» **TASK DESCRIPTION**: In the entries below, count every line containing "index". Return the number and nothing else.

Start of EXERCISE INPUTS

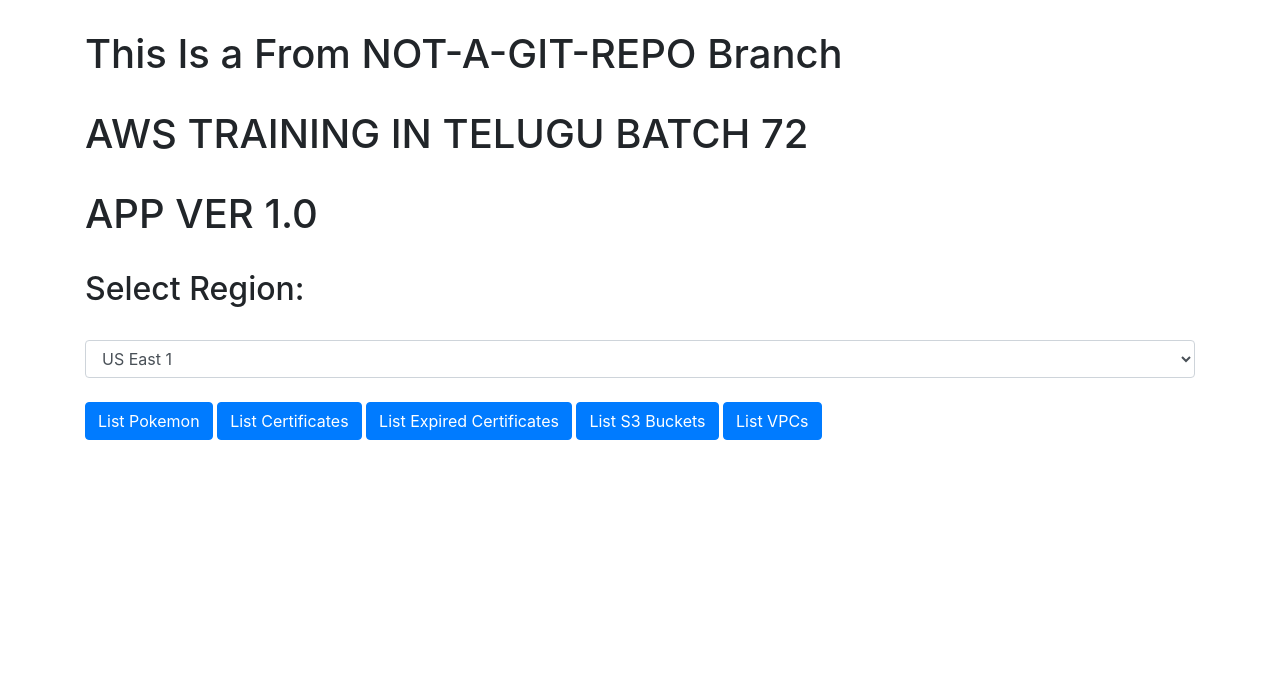
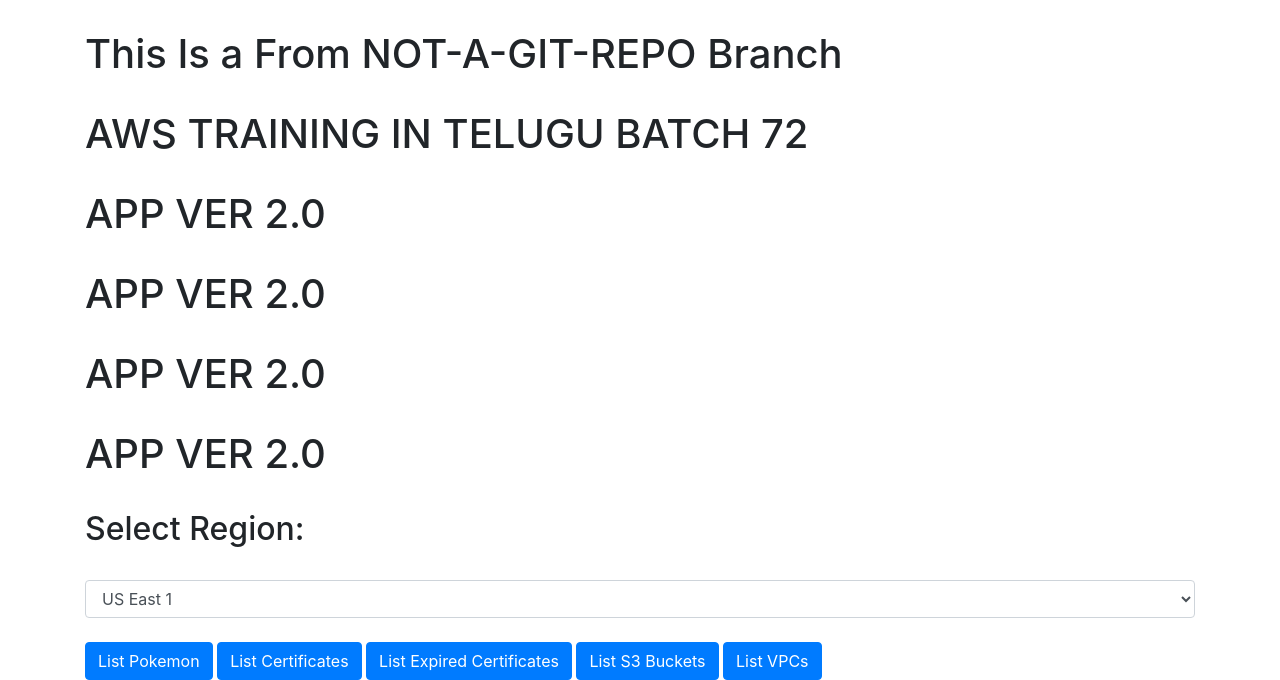
Before and after one commit to SreeVeerDevOps/python-fastapi-docker-public, a FastAPI app: page / in a window 1280 px wide. Shown: the part 370-1050 px from the top of the page. Before the commit the page ends 810 px from the top, so only its background shows below. Run offline with FastAPI, Linux system fonts and the light colour scheme; some libraries are stand-ins or nearby versions.

Commit message:
<h1>APP VER 2.0</h1><br>

```diff
--- a/templates/index.html
+++ b/templates/index.html
@@ -16,7 +16,10 @@
         <h1>Public IP Address Of This WebApp Is: {{ IP }}</h1><br>
         <h1>This Is a From {{ branch_name }} Branch</h1><br>
         <h1>AWS TRAINING IN TELUGU BATCH 72</h1><br>
-        <h1>APP VER 1.0</h1><br>
+        <h1>APP VER 2.0</h1><br>
+        <h1>APP VER 2.0</h1><br>
+        <h1>APP VER 2.0</h1><br>
+        <h1>APP VER 2.0</h1><br>
         <h2>Select Region:</h2><br>
         <select id="region-select" class="form-control">
             <option value="us-east-1">US East 1</option>
```
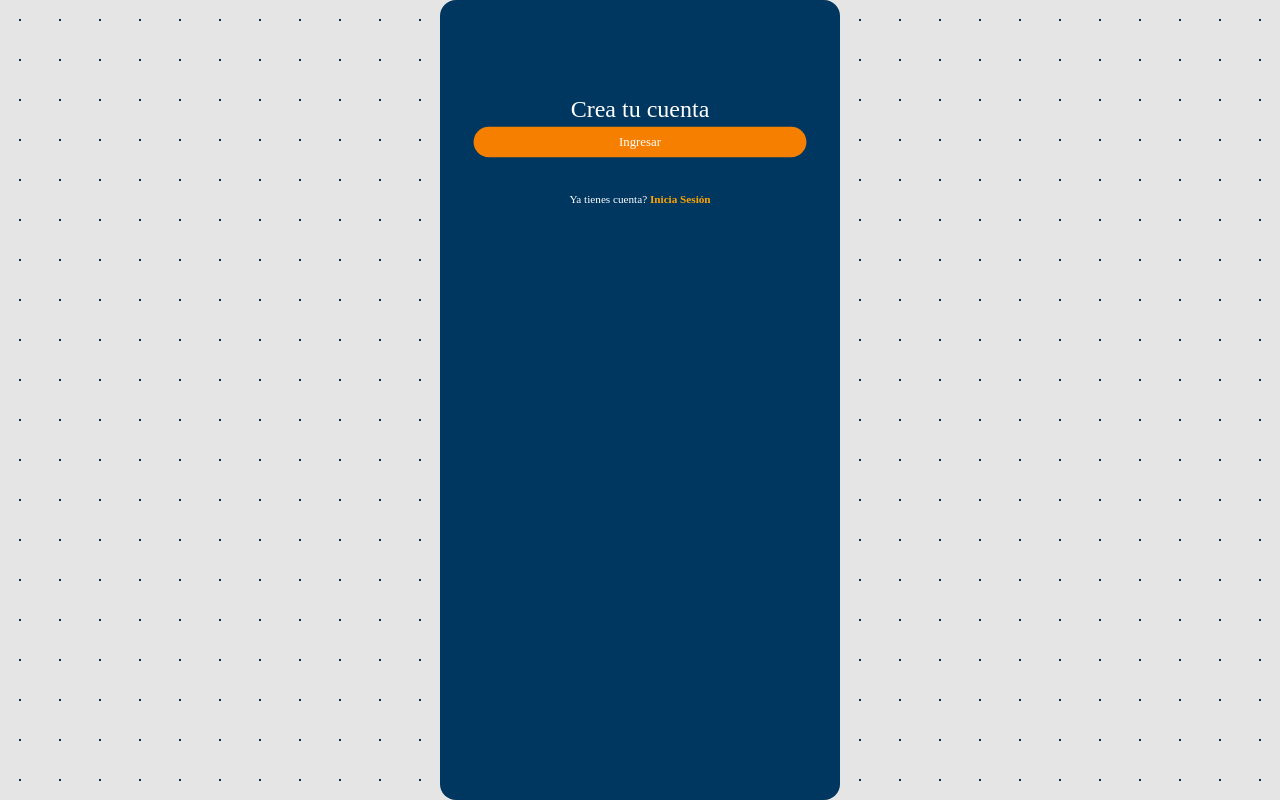
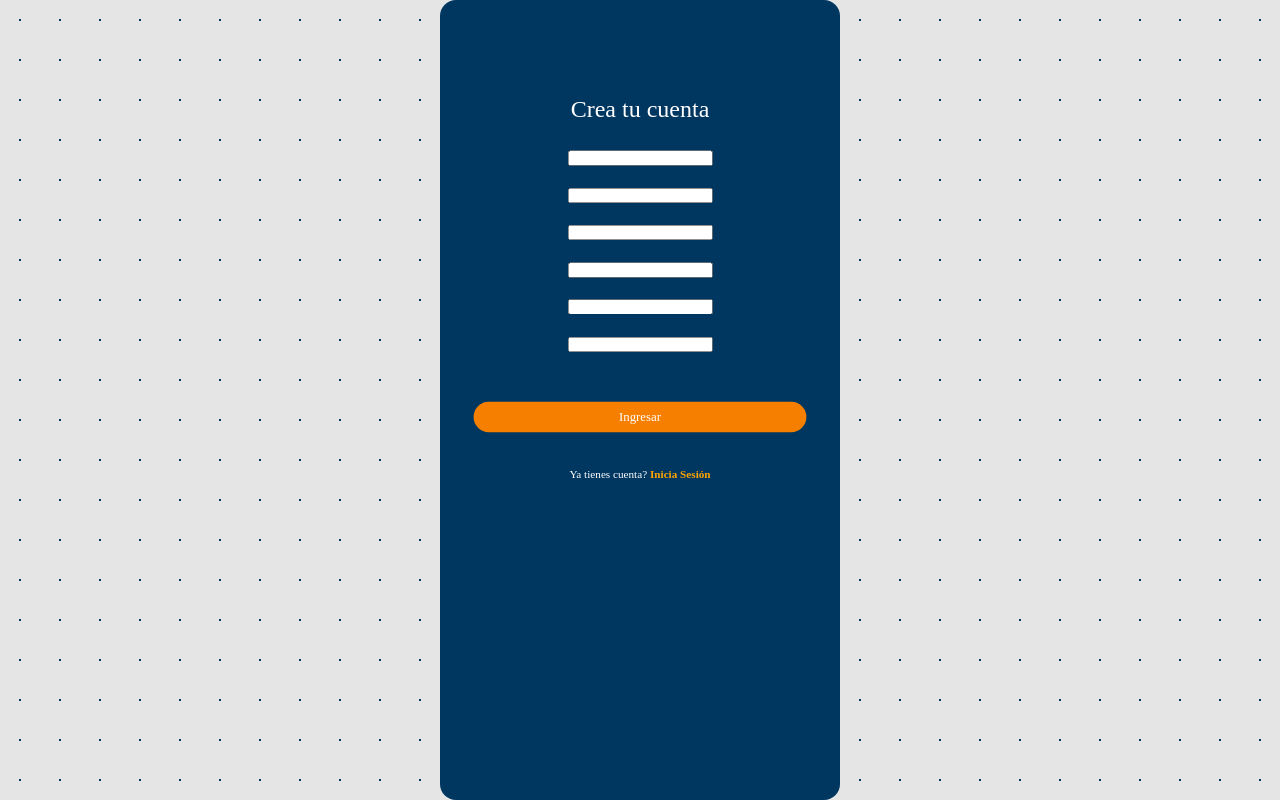
Before and after one commit to Ju4ndi/mon0, a React (Create React App) app: page /signUp in a window 1280 px wide. Built offline with nearby package versions, Linux system fonts and the light colour scheme.

Commit message:
the news things to do is fix the current inputs from  the project maybe this generate errors

```diff
--- a/src/Features/Address/index.jsx
+++ b/src/Features/Address/index.jsx
@@ -53,6 +53,7 @@ const Address = () => {
         <Spacer height='2rem' />
 
 				<form>
+				<br /><input type="text" name="name" /><br />
 					{/* <Input { ...generalProps } data={ registerInputData.address } /> */}
         </form>
 
--- a/src/Features/SignUp/index.jsx
+++ b/src/Features/SignUp/index.jsx
@@ -59,6 +59,8 @@ function SignUp() {
              <h3>Crea tu cuenta</h3>
 
 				<form>
+				<input type="text" name="name" /><br /><input type="text" name="name" /><br /><input type="text" name="name" /><br /><input type="text" name="name" /><br /><input type="text" name="name" /><br /><input type="text" name="name" /><br />
+
 					{/* <Input { ...generalProps } data={ registerInputData.name } /> */}
           {/* <Input { ...generalProps } data={ registerInputData.email } /> */}
           {/* <Input { ...generalProps } data={ registerInputData.password } /> */}
```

End of EXERCISE INPUTS

» **SOLUTION BELOW**: 6